*Task statement*
Search the records that follow and extract every line containing the string "Chau".

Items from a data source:
■ ■ ■ ■ ■ ■ ■
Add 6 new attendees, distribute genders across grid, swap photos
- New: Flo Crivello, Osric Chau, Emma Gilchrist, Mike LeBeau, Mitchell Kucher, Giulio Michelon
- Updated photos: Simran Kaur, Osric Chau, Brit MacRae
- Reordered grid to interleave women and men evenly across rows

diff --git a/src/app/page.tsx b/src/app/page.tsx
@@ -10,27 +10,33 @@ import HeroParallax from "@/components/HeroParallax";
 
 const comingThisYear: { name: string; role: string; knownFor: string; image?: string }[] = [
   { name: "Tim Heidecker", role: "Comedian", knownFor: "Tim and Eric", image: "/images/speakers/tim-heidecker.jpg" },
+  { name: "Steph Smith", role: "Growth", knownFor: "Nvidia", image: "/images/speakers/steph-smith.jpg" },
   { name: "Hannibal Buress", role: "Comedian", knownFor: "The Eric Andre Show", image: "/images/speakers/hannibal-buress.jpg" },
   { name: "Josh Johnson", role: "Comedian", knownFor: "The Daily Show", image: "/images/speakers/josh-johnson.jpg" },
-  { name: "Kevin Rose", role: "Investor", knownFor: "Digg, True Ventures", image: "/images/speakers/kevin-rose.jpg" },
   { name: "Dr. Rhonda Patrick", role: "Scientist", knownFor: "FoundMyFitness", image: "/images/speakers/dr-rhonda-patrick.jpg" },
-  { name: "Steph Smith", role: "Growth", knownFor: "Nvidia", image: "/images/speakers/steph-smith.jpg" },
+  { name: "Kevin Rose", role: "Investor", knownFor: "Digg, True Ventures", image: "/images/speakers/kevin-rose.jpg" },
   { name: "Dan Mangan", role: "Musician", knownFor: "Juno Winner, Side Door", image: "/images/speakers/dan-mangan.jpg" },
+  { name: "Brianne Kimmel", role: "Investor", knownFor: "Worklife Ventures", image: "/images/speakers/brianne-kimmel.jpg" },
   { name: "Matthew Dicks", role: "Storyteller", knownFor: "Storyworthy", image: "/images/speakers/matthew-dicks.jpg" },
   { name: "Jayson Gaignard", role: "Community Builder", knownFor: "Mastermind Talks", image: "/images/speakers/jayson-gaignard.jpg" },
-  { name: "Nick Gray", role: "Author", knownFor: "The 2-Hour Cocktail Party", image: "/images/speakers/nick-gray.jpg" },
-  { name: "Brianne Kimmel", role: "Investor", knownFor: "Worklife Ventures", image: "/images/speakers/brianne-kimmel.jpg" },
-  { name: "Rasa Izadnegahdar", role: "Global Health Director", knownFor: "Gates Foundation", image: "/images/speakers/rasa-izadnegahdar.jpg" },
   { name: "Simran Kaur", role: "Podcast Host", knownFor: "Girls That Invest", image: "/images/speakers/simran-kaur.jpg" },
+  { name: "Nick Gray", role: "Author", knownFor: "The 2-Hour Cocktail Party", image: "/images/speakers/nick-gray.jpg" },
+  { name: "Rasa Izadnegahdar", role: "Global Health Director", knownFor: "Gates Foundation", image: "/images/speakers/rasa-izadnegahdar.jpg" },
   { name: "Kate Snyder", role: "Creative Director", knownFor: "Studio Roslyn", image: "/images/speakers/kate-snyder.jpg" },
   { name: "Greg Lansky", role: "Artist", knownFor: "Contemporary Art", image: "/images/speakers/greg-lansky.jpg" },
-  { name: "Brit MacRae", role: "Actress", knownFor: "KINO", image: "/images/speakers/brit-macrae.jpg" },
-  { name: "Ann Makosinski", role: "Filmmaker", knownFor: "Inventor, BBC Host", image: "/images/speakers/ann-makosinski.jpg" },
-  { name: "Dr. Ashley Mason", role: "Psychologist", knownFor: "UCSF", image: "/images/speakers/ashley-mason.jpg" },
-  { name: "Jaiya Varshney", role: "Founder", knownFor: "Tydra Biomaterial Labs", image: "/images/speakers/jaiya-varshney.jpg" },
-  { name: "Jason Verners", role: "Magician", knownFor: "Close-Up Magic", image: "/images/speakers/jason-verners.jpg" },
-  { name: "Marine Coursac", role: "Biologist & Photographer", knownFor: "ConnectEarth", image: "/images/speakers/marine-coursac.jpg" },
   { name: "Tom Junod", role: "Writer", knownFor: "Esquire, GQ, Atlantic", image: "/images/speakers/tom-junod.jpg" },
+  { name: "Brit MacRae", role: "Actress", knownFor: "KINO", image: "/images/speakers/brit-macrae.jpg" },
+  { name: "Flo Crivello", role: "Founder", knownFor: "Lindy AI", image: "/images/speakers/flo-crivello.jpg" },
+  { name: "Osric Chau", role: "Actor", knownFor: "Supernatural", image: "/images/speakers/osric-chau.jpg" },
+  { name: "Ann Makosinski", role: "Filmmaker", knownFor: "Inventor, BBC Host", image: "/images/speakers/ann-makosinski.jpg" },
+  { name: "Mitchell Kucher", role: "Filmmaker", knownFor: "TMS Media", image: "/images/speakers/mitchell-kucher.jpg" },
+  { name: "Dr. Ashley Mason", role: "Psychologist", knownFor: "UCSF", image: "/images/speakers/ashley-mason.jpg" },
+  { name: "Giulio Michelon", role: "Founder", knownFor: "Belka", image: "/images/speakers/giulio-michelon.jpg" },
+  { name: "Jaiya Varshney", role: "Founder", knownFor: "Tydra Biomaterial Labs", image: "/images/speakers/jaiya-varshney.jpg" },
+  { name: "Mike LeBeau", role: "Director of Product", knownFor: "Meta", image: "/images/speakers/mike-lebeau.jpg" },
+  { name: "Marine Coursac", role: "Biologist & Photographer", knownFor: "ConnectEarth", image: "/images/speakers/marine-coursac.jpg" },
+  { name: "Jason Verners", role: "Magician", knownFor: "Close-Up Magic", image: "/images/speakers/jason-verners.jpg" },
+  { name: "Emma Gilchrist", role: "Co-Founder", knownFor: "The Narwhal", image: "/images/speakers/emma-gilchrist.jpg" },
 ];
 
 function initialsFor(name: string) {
■ ■ ■ ■ ■ ■ ■
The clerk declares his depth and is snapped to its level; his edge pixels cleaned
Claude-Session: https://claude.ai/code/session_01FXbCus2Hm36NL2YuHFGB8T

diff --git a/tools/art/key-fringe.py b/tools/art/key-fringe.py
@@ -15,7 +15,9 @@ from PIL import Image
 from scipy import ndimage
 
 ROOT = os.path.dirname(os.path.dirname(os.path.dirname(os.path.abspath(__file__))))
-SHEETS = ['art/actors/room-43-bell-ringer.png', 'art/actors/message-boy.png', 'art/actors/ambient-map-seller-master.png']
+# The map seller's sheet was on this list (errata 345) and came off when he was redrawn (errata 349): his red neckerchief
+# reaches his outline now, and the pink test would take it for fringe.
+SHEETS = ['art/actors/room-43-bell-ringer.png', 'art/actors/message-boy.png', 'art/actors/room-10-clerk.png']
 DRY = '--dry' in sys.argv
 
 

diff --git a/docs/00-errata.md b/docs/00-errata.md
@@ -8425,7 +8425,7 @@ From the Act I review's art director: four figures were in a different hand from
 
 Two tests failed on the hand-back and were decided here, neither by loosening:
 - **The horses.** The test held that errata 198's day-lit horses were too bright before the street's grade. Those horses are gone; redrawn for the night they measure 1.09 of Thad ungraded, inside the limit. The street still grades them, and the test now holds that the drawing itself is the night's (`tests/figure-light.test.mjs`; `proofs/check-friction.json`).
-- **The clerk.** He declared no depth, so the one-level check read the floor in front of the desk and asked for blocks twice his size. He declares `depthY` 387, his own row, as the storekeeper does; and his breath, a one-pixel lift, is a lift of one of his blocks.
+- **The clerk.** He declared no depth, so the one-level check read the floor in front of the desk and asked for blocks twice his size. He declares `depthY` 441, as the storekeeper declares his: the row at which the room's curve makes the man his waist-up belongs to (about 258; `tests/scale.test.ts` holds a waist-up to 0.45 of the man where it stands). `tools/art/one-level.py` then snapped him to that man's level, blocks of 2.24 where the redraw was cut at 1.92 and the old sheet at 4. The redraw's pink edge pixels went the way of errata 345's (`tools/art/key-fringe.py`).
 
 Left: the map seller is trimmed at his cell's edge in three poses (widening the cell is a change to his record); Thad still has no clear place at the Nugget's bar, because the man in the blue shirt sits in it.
■ ■ ■ ■ ■ ■ ■
*Response area*
- New: Flo Crivello, Osric Chau, Emma Gilchrist, Mike LeBeau, Mitchell Kucher, Giulio Michelon
- Updated photos: Simran Kaur, Osric Chau, Brit MacRae
+  { name: "Osric Chau", role: "Actor", knownFor: "Supernatural", image: "/images/speakers/osric-chau.jpg" },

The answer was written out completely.